“And God said, “Let there be light.” Genesis 1:3

It was not a capricious decision of God to create light before anything else. Human life is totally dependent on light. On 11/9, 1965, a power grid blew leaving 30 million people in the dark in the northeastern US and Ontario and Quebec. An estimated 800,000 were trapped in subways and elevators. Power was not restored until the next day.

On August 14, 2003, another outage left 50 million with no electricity. It took 2 days to get the lights on again. With all the available technology, they could only wait for the sun to rise.

I remember as a boy visiting my maternal grandparents who still used kerosene lamps to light their home at night. They eventually went to live with Mom’s sister Mary and Uncle Dwight, who did have electricity.

Because we here in America have had the blessing of electric lights for decades, it is easy to forget that a substantial part of the world must build a fire or light torches when the sun sets.

I deeply appreciate the ease of flipping a switch to flood my home with light.

On one trip to Israel, our friend and guide Cecilia Stark, after dinner in our hotel in Tiberius, took us out to sit in beach chairs beside the Sea of Galilee. Such a spectacular night: the air mildly warm, a soft breeze blowing, and the sea like a mirror. In the gathering gloom we peered across to the Golan Heights, where spots of light identified homes.

Cecilia told us there was a time when no lights shone on those hills lest an enemy shell any hint of habitation. Instantly Isaiah 9:2 came to mind: “The people that walked in darkness have seen a great light; they that dwell in the land of the shadow of death, upon them hath the light shined.” Verse 6 says, “Unto us a child is born; unto us a son is given.” He is the Messiah, the Light of the World! (John 9:5)Picture1

My friend Homer Martin, now in heaven, taught me that I, who know nothing about cameras, nevertheless have some similarities to a camera. To begin with, nothing happens with a camera until light enters its aperture. In older cameras that used film, light struck a substance that had the capacity to register the image of whatever the camera was pointed at when the aperture was clicked open. Then the image could be reproduced as pictures.
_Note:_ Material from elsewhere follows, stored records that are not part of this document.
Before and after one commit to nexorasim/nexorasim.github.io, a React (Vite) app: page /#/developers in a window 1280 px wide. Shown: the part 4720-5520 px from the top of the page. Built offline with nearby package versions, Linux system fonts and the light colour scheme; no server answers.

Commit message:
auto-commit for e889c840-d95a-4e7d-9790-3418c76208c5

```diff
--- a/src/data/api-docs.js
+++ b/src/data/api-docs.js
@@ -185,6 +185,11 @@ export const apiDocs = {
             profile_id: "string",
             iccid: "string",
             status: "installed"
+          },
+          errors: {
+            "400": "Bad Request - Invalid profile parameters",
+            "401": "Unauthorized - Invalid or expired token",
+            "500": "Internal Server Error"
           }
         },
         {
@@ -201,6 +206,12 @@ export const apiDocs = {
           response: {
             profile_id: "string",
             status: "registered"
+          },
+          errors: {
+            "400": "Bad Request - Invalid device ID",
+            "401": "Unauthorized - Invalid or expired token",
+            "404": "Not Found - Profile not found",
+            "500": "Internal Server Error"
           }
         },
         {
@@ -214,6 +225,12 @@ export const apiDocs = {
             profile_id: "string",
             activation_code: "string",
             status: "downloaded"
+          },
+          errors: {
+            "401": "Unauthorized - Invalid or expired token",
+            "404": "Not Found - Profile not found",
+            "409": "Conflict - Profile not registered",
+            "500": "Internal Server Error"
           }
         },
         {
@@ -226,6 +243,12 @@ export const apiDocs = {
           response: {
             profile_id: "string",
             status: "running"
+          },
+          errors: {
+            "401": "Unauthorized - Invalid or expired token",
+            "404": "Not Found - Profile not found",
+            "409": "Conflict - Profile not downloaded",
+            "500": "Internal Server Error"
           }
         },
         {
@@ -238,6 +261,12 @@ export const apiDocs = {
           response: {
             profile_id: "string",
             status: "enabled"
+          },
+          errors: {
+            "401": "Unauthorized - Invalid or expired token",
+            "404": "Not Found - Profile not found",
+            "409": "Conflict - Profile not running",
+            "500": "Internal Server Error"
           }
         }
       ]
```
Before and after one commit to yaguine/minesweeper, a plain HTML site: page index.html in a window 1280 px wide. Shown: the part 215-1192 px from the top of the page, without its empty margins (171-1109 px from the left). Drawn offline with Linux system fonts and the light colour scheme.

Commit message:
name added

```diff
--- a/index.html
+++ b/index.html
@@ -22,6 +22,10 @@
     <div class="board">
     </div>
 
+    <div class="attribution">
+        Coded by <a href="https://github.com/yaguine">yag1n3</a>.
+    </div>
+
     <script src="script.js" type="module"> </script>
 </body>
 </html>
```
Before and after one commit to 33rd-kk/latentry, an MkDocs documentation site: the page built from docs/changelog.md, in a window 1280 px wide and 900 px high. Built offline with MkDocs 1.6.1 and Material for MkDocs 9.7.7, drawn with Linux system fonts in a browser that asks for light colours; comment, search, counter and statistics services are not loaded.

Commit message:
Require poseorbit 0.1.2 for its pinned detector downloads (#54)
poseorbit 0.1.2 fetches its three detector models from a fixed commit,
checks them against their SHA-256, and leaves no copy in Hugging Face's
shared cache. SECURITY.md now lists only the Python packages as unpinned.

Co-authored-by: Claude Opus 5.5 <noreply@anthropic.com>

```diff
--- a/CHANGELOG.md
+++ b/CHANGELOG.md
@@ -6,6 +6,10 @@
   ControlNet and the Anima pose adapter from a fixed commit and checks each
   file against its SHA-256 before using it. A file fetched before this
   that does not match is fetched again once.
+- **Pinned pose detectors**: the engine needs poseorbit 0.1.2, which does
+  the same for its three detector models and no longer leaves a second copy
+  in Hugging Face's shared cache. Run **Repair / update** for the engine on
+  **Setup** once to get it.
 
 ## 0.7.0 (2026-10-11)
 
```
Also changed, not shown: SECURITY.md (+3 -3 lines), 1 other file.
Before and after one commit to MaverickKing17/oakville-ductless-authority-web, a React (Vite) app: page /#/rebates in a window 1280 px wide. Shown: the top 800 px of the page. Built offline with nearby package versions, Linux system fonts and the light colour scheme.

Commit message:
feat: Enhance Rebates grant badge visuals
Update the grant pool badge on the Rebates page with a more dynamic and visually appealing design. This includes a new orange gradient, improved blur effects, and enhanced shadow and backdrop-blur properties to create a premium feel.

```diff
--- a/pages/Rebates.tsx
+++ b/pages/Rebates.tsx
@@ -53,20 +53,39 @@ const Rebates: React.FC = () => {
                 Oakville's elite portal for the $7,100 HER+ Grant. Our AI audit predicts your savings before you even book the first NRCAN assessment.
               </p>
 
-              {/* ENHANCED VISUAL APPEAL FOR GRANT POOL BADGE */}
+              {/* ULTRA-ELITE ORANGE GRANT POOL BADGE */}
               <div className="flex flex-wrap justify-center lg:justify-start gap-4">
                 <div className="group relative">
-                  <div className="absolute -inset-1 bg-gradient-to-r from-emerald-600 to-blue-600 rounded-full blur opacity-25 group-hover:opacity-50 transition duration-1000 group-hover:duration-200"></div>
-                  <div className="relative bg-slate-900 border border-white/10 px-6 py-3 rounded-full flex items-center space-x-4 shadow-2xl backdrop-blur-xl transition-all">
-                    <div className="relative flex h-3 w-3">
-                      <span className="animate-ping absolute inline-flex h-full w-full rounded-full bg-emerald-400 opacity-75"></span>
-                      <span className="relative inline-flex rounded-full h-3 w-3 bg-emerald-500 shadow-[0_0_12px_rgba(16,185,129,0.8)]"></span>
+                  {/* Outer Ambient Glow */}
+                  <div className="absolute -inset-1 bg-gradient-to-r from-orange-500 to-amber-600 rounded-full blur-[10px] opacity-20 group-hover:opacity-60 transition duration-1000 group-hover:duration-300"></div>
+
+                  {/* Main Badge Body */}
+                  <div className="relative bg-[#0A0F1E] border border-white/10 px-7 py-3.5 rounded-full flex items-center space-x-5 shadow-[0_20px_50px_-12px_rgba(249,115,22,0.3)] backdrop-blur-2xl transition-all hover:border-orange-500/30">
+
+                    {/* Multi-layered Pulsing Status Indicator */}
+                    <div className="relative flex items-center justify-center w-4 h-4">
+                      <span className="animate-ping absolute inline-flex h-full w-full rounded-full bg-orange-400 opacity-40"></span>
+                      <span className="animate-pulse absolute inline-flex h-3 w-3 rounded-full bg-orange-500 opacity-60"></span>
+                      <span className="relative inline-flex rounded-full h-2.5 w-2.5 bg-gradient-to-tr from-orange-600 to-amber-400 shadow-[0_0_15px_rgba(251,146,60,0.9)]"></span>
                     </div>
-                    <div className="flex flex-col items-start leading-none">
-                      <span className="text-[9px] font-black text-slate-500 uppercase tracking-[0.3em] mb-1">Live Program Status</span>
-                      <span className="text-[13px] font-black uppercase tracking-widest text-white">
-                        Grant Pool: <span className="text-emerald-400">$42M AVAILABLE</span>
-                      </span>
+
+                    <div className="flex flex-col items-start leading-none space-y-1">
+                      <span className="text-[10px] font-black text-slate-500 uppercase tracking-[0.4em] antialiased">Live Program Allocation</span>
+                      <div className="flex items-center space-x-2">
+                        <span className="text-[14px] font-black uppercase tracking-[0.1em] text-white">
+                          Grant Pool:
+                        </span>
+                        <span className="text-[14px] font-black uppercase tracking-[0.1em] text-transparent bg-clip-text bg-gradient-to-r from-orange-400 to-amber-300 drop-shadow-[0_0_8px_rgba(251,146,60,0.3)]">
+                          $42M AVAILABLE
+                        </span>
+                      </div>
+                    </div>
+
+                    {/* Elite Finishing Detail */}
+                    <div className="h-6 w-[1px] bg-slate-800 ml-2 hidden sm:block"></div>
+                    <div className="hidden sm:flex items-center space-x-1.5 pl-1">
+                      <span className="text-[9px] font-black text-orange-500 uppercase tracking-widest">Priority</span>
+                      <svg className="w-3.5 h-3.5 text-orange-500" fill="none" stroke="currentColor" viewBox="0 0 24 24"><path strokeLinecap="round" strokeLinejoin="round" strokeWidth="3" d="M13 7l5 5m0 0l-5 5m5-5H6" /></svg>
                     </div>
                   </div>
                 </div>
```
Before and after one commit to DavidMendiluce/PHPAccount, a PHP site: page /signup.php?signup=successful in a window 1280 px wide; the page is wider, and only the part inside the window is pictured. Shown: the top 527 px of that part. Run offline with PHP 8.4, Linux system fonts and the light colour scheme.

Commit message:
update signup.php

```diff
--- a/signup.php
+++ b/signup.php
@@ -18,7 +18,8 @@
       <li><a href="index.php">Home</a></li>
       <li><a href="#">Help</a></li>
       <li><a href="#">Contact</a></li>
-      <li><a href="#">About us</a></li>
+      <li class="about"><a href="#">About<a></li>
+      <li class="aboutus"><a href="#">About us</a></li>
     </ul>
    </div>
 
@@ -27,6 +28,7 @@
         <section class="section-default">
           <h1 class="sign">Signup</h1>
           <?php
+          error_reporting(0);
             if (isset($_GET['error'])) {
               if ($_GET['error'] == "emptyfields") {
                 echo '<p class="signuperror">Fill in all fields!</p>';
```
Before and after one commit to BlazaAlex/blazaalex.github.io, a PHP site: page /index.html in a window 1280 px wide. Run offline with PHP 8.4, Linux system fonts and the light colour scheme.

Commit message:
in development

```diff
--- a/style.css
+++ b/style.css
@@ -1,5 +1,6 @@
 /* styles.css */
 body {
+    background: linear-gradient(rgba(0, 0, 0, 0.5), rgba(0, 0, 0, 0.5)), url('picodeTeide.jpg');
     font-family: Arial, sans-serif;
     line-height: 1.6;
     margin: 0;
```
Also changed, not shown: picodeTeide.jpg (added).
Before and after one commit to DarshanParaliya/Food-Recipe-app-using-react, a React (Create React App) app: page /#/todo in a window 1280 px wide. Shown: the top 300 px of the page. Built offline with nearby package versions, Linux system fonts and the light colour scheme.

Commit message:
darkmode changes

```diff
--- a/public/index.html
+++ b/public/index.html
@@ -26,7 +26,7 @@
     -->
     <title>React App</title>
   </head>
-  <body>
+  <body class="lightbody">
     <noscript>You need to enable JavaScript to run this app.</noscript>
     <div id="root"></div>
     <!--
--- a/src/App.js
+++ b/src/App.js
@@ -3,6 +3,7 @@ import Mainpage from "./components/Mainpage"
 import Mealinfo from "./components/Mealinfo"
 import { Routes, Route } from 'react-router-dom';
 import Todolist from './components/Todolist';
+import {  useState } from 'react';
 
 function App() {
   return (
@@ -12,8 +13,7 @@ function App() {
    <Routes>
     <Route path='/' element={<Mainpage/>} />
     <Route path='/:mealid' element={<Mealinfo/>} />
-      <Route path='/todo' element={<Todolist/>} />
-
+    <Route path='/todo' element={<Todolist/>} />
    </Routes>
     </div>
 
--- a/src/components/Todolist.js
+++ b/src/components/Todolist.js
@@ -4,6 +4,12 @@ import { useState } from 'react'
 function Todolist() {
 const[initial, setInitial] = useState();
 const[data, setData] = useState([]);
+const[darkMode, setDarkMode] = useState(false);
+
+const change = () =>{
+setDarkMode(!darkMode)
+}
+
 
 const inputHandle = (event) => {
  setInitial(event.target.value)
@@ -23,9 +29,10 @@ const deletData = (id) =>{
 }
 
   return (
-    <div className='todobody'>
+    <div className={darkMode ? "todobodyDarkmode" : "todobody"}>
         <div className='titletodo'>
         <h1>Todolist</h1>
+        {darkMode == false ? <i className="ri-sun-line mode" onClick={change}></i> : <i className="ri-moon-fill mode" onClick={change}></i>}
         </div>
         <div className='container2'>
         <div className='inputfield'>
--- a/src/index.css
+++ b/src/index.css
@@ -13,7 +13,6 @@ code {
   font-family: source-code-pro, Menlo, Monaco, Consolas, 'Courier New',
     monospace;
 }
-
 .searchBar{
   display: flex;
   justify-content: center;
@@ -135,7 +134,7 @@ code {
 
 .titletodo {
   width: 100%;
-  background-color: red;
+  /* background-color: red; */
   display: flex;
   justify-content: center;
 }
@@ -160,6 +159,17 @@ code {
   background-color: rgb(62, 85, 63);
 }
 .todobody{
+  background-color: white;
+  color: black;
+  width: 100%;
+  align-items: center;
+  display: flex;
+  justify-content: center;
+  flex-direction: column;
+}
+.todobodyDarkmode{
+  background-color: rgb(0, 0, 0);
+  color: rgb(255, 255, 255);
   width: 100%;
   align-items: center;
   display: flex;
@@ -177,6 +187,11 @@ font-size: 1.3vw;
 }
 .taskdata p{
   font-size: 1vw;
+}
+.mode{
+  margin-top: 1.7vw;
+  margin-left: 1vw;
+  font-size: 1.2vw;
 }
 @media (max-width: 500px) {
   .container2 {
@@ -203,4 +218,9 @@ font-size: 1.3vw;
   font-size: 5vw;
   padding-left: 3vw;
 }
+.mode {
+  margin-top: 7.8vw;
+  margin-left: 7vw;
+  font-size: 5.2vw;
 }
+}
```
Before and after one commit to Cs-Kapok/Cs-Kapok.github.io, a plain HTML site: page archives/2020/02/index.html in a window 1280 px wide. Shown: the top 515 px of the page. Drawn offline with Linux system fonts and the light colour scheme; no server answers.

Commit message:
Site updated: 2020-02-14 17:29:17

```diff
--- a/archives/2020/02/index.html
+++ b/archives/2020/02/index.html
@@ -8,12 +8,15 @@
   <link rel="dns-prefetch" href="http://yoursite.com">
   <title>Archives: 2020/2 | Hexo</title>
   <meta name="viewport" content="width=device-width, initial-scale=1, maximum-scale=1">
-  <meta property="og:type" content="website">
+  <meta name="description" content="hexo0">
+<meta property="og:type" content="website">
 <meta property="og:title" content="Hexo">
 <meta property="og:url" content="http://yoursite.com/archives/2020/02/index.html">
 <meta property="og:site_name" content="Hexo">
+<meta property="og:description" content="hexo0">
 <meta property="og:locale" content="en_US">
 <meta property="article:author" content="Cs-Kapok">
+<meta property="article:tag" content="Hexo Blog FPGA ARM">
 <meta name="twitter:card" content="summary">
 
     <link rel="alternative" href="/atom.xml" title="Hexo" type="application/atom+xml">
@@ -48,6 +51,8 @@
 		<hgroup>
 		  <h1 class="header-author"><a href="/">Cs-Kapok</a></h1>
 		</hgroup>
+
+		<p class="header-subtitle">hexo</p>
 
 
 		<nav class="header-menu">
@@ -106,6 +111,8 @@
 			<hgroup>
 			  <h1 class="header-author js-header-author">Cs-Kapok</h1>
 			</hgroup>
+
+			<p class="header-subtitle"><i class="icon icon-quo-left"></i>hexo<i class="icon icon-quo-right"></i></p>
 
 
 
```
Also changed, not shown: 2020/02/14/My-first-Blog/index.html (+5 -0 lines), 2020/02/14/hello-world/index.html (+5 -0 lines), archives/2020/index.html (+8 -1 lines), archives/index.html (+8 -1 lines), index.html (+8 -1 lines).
What used to be done chemically is now accomplished electronically (I guess). But the principle remains: light must enter to capture the image.

Picture2God created me—and each of us—with the capacity to receive and reproduce His image. For that to happen, I must allow His Light to enter me. As I focus on Jesus, His light shines into my spirit, creating the likeness of Jesus in my life.

I cannot create His image in my personality apart from the light of His Word and the work of His Holy Spirit. By grace, I can choose to focus on Him; apart from that, I am totally dependent on Him to produce anything good in me. Dr. E. Stanley Jones said: “I thank Thee that when we are exposed to Thee we are enriched. Thou art to us what sunlight is to greenness and growth, what air is to the lungs—Thou art life, and life abundant.”

We enjoy driving around in our area to look at Christmas lights. For me, the simpler, the better. I often wonder if those who make lavish displays know what the lights signify. My mentor Tommy Tyson wrote, “Christmas is the “Far Away God” becoming EMANUEL, “God with us.” As Emanuel, Jesus is: Light coming to our darkness, Health coming to our disease, Life coming to our death, Fullness of purpose coming to our emptiness. Christmas is God becoming One with us in such a way that we can become one with Him.” Hallelujah! The entire West family sends to you warm wishes for a joyous Christmas and a peaceful and prosperous 2018. With much love,

Wayne & Ruth